“The idea of a new creation resembles baptism in the spirit of God, teaching people about hope,” he continued.
Bishop Sproxton presented one of the highly-commended prizes, sponsored by the Archdiocese of Perth, to Simon and Naomi McGrath for their collaborative piece titled The First Earth – Sickness and Death.
The other prestigious prize, sponsored by the Uniting Church in the City, was given to Brian Robinson for his work titled Moving with the Rhythm of the Stars.
The newly added award, Patricia Toohey Painting Prize was granted to the artwork titled And I Saw (after John Martin) by Julie Davidson.
During the event, audiences were able to vote for their favourite artwork to select the People’s Choice Award, which will be announced at the New Norcia Museum and Art Gallery on 7 July.
Four winning artworks were chosen among the 40 finalists which were selected from 186 entries submitted by Australian artists nationwide.
Half of the 40 finalists were artists based in WA.
From left: Chairman of the Board of Trustees of St John of God Health Care Ms Eva Sakira, Bishop Don Sproxton, Member of the Board of Trustees of St John of God Health Care Ms Danielle Cronin, and Dr Angela McCarthy. Photo: Theresia Titus

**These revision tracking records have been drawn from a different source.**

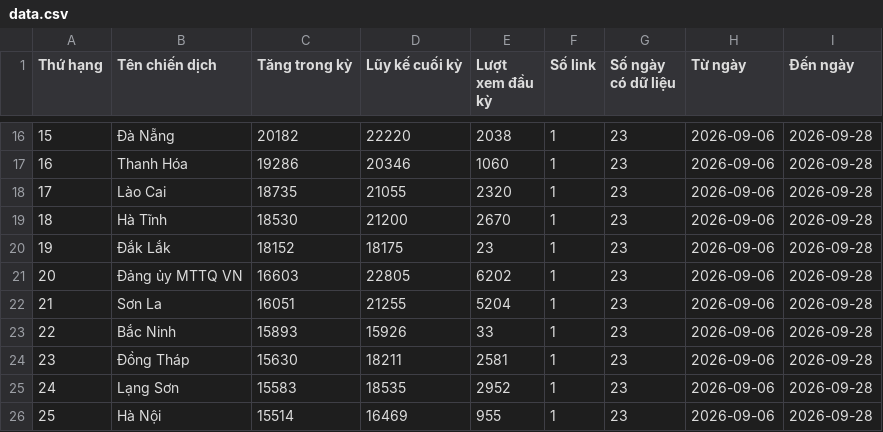
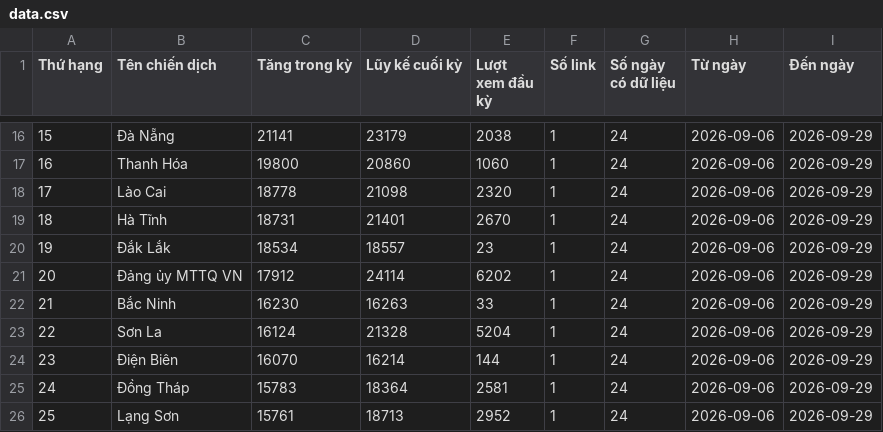
Before and after one commit to phuonglinh-ai/bangtongsaphuychuong, a CSV file: data.csv, drawn as a sheet; only a part is shown, gaps mark what is left out; the diff covers the shown part only.

```diff
--- a/data.csv
+++ b/data.csv
@@ -16,11 +16,11 @@
-15,Đà Nẵng,20182,22220,2038,1,23,2026-09-06,2026-09-28
-16,Thanh Hóa,19286,20346,1060,1,23,2026-09-06,2026-09-28
-17,Lào Cai,18735,21055,2320,1,23,2026-09-06,2026-09-28
-18,Hà Tĩnh,18530,21200,2670,1,23,2026-09-06,2026-09-28
-19,Đắk Lắk,18152,18175,23,1,23,2026-09-06,2026-09-28
-20,Đảng ủy MTTQ VN,16603,22805,6202,1,23,2026-09-06,2026-09-28
-21,Sơn La,16051,21255,5204,1,23,2026-09-06,2026-09-28
-22,Bắc Ninh,15893,15926,33,1,23,2026-09-06,2026-09-28
-23,Đồng Tháp,15630,18211,2581,1,23,2026-09-06,2026-09-28
-24,Lạng Sơn,15583,18535,2952,1,23,2026-09-06,2026-09-28
-25,Hà Nội,15514,16469,955,1,23,2026-09-06,2026-09-28
+15,Đà Nẵng,21141,23179,2038,1,24,2026-09-06,2026-09-29
+16,Thanh Hóa,19800,20860,1060,1,24,2026-09-06,2026-09-29
+17,Lào Cai,18778,21098,2320,1,24,2026-09-06,2026-09-29
+18,Hà Tĩnh,18731,21401,2670,1,24,2026-09-06,2026-09-29
+19,Đắk Lắk,18534,18557,23,1,24,2026-09-06,2026-09-29
+20,Đảng ủy MTTQ VN,17912,24114,6202,1,24,2026-09-06,2026-09-29
+21,Bắc Ninh,16230,16263,33,1,24,2026-09-06,2026-09-29
+22,Sơn La,16124,21328,5204,1,24,2026-09-06,2026-09-29
+23,Điện Biên,16070,16214,144,1,24,2026-09-06,2026-09-29
+24,Đồng Tháp,15783,18364,2581,1,24,2026-09-06,2026-09-29
+25,Lạng Sơn,15761,18713,2952,1,24,2026-09-06,2026-09-29
```
Also changed, not shown: 125 edited cells elsewhere in this file.
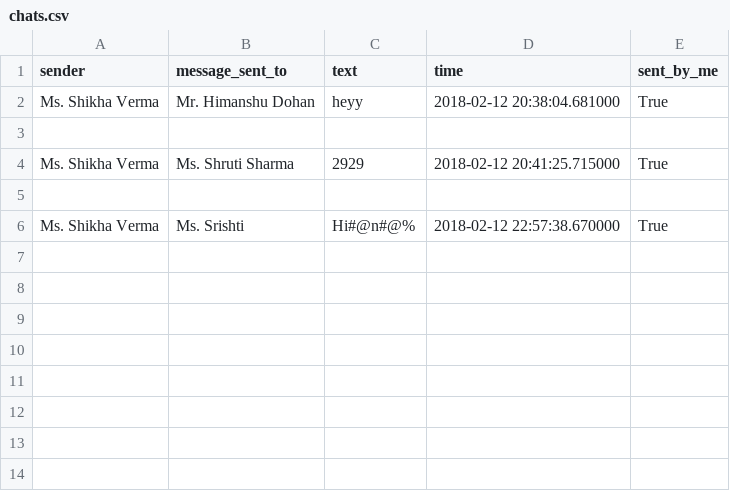
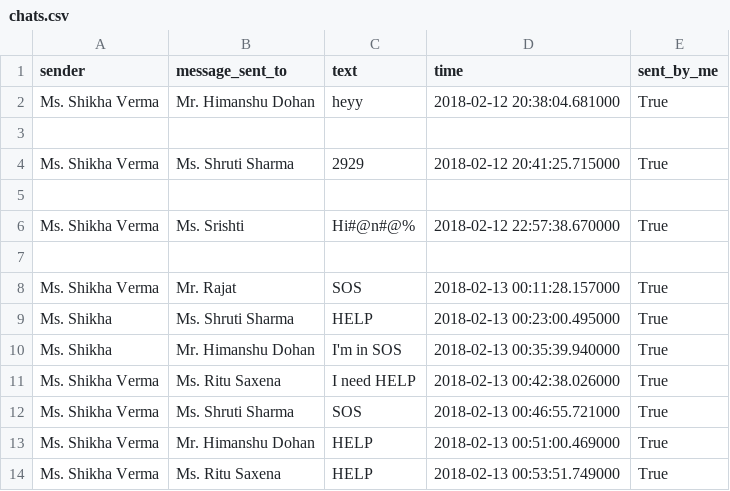
Before and after one commit to SV17/SpyChat, a CSV file: chats.csv, drawn as a sheet.

```diff
--- a/chats.csv
+++ b/chats.csv
@@ -6 +6,9 @@ Ms. Shikha Verma,Ms. Shruti Sharma,2929,2018-02-12 20:41:25.715000,True
 Ms. Shikha Verma,Ms. Srishti,Hi#@n#@%,2018-02-12 22:57:38.670000,True
+
+Ms. Shikha Verma,Mr. Rajat,SOS,2018-02-13 00:11:28.157000,True
+Ms. Shikha,Ms. Shruti Sharma,HELP,2018-02-13 00:23:00.495000,True
+Ms. Shikha,Mr. Himanshu Dohan,I'm in SOS,2018-02-13 00:35:39.940000,True
+Ms. Shikha Verma,Ms. Ritu Saxena,I need HELP,2018-02-13 00:42:38.026000,True
+Ms. Shikha Verma,Ms. Shruti Sharma,SOS,2018-02-13 00:46:55.721000,True
+Ms. Shikha Verma,Mr. Himanshu Dohan,HELP,2018-02-13 00:51:00.469000,True
+Ms. Shikha Verma,Ms. Ritu Saxena,HELP,2018-02-13 00:53:51.749000,True
```
Also changed, not shown: 3 other files.
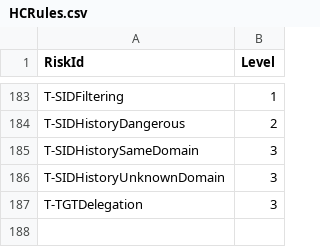
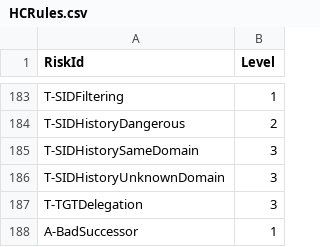
Before and after one commit to leobouard/PingCastleDashboard, a CSV file: data/HCRules.csv, drawn as a sheet; only a part is shown, gaps mark what is left out.

Commit message:
Update HCRules.csv
Ajout de la vulnérabilité "A-BadSuccessor" (criticité 1)

```diff
--- a/data/HCRules.csv
+++ b/data/HCRules.csv
@@ -187 +187,2 @@
 "T-TGTDelegation";"3"
+"A-BadSuccessor";"1"
```
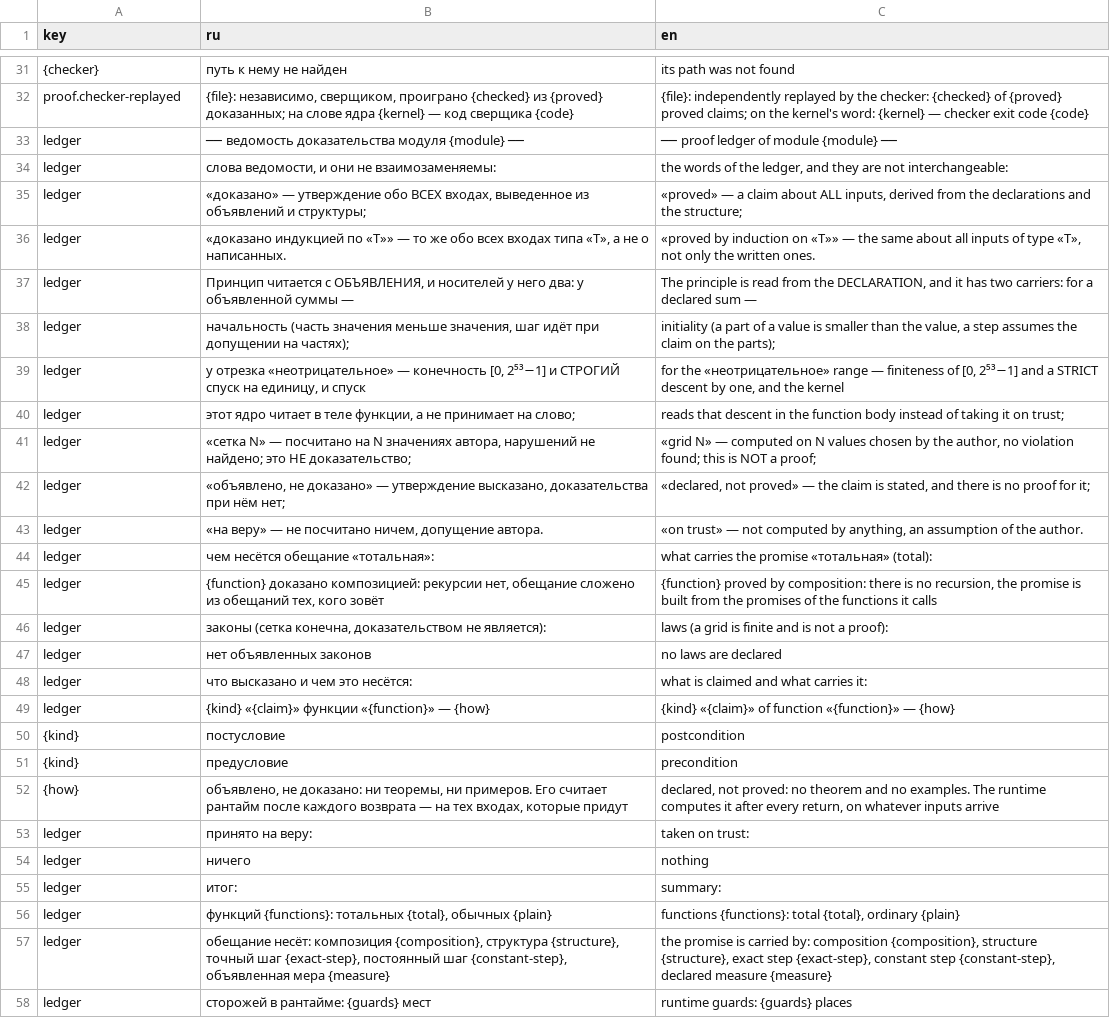
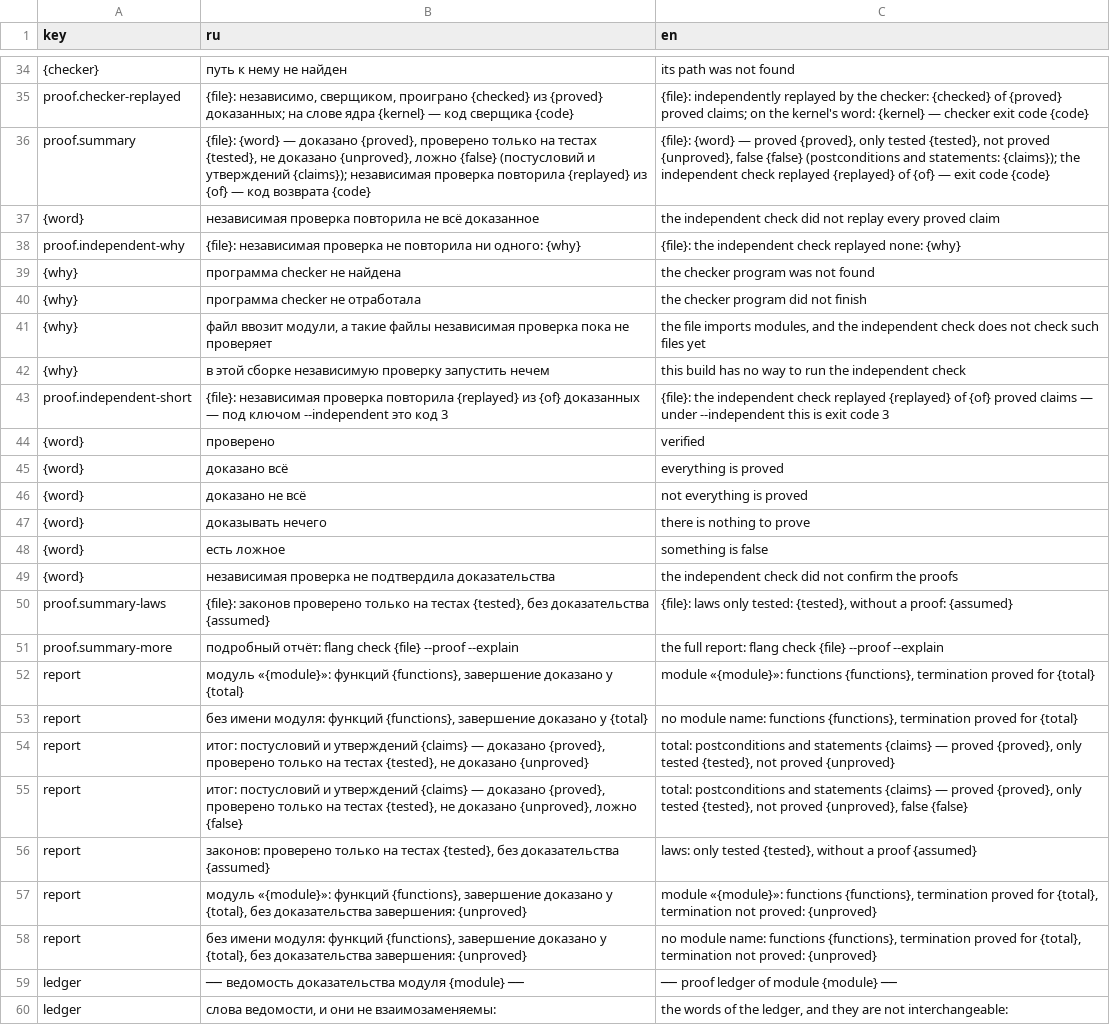
Before and after one commit to digitable-lol/flang, a TSV file: flang/messages/catalog.tsv, drawn as a sheet; only a part is shown, gaps mark what is left out; the shorter side is filled out with more unchanged rows; the diff covers the shown part only; the diff names each change by its address in the sheet, - before the commit and + after, or states it on an @@ line.

```diff
--- a/flang/messages/catalog.tsv
+++ b/flang/messages/catalog.tsv
+row 36: proof.summary | {file}: {word} — доказано {proved}, проверено только на тестах {tested}, не доказано {unproved}, ложно {false} (постусловий и утверждений {claims}); независимая проверка повторила {replayed} из {of} — код возврата {code} | {file}: {word} — proved {proved}, only tested {tested}, not proved {unproved}, false {false} (postconditions and statements: {claims}); the independent check replayed {replayed} of {of} — exit code {code}
+row 37: {word} | независимая проверка повторила не всё доказанное | the independent check did not replay every proved claim
+row 38: proof.independent-why | {file}: независимая проверка не повторила ни одного: {why} | {file}: the independent check replayed none: {why}
+row 39: {why} | программа checker не найдена | the checker program was not found
+row 40: {why} | программа checker не отработала | the checker program did not finish
+row 41: {why} | файл ввозит модули, а такие файлы независимая проверка пока не проверяет | the file imports modules, and the independent check does not check such files yet
+row 42: {why} | в этой сборке независимую проверку запустить нечем | this build has no way to run the independent check
+row 43: proof.independent-short | {file}: независимая проверка повторила {replayed} из {of} доказанных — под ключом --independent это код 3 | {file}: the independent check replayed {replayed} of {of} proved claims — under --independent this is exit code 3
+row 44: {word} | проверено | verified
+row 45: {word} | доказано всё | everything is proved
+row 46: {word} | доказано не всё | not everything is proved
+row 47: {word} | доказывать нечего | there is nothing to prove
+row 48: {word} | есть ложное | something is false
+row 49: {word} | независимая проверка не подтвердила доказательства | the independent check did not confirm the proofs
+row 50: proof.summary-laws | {file}: законов проверено только на тестах {tested}, без доказательства {assumed} | {file}: laws only tested: {tested}, without a proof: {assumed}
+row 51: proof.summary-more | подробный отчёт: flang check {file} --proof --explain | the full report: flang check {file} --proof --explain
+row 52: report | модуль «{module}»: функций {functions}, завершение доказано у {total} | module «{module}»: functions {functions}, termination proved for {total}
+row 53: report | без имени модуля: функций {functions}, завершение доказано у {total} | no module name: functions {functions}, termination proved for {total}
+row 54: report | итог: постусловий и утверждений {claims} — доказано {proved}, проверено только на тестах {tested}, не доказано {unproved} | total: postconditions and statements {claims} — proved {proved}, only tested {tested}, not proved {unproved}
+row 55: report | итог: постусловий и утверждений {claims} — доказано {proved}, проверено только на тестах {tested}, не доказано {unproved}, ложно {false} | total: postconditions and statements {claims} — proved {proved}, only tested {tested}, not proved {unproved}, false {false}
+row 56: report | законов: проверено только на тестах {tested}, без доказательства {assumed} | laws: only tested {tested}, without a proof {assumed}
+row 57: report | модуль «{module}»: функций {functions}, завершение доказано у {total}, без доказательства завершения: {unproved} | module «{module}»: functions {functions}, termination proved for {total}, termination not proved: {unproved}
+row 58: report | без имени модуля: функций {functions}, завершение доказано у {total}, без доказательства завершения: {unproved} | no module name: functions {functions}, termination proved for {total}, termination not proved: {unproved}
```
Also changed, not shown: 3 added rows elsewhere in this file, 1 other file.
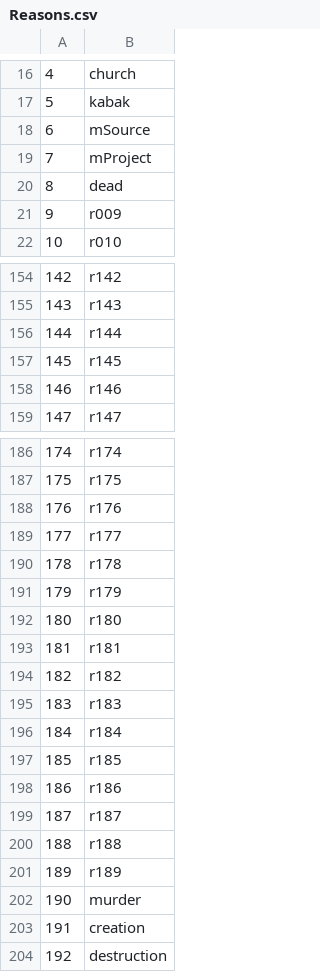
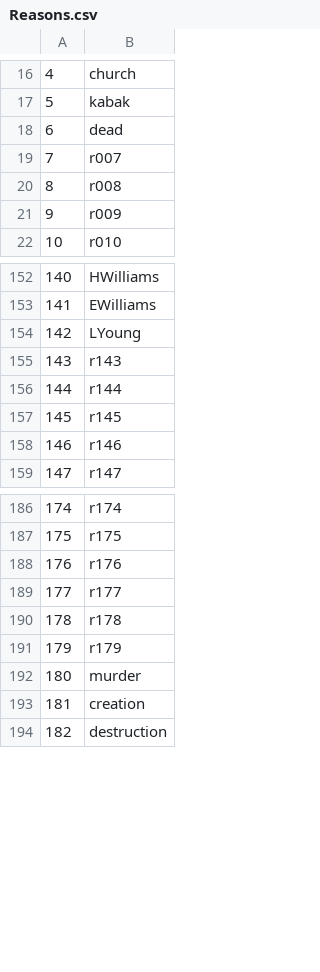
Before and after one commit to Kreyl/armlet, a CSV file: MusicProcessor/Reasons.csv, drawn as a sheet; only a part is shown, gaps mark what is left out; removed rows and columns are numbered as before the commit, all else as after; the diff covers the shown part only; the diff names each change by its address in the sheet, - before the commit and + after, or states it on an @@ line.

```diff
--- a/MusicProcessor/Reasons.csv
+++ b/MusicProcessor/Reasons.csv
@@ column A renumbered from row 10 down @@
@@ row 18 moved to row 202: 190 @@
@@ row 19 moved to row 203: 191 @@
+row 19: 7 | r007
+row 20: 8 | r008
-B152: r142
+B152: HWilliams
@@ row 127 moved to row 153: 141 @@
@@ row 136 moved to row 154: 142 @@
-row 192: 180 | r180
-row 193: 181 | r181
-row 194: 182 | r182
-row 195: 183 | r183
-row 196: 184 | r184
-row 197: 185 | r185
-row 198: 186 | r186
-row 199: 187 | r187
-row 200: 188 | r188
-row 201: 189 | r189
```
Also changed, not shown: 10 added rows, 1 removed row, 31 moved rows and 3 edited cells elsewhere in this file, MusicProcessor/Intentions.csv, MusicProcessor/Locations.csv, 3 other files.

The initial 186 entries went through selection panel who selected the artworks based on the artist’s statements, biographies and images of their artwork.
Kristy Gough, 2018 Mandorla Art Award Curator, said judging involved a two-stage process, with two different sets of judges consisting of two art professionals and a theologian.
“We asked artists to submit a minimum of two and maximum of four images of their artworks, and then we looked at how they responded to the theme and how well they execute their work artistically,” Ms Gough explained.
Beginning in 1985, Dr McCarthy said that the Mandorla Art awards holds importance as it has become a forum for religious artists to showcase their artworks to the public.
“It’s very hard for an artist to exhibit work that is religious in galleries, most galleries will not accept them,” she said.
“We now need to foster artists in a very special way.”
Dr McCarthy said the artworks had become “a form of evangelisation in a very unusual way”.
“We need their eyes to help us to see the Gospel,” she said.
The artworks of the 40 finalists will appear on exhibition throughout the month of June at Turner Galleries, and a selection of works will tour to New Norcia Museum and Art Gallery, St John of God Healthcare campuses and St Mary’s Cathedral.
The winning artwork of 2018 Mandorla Art Award by West Australian artist Mikaela Castledine. Photo: Theresia Titus.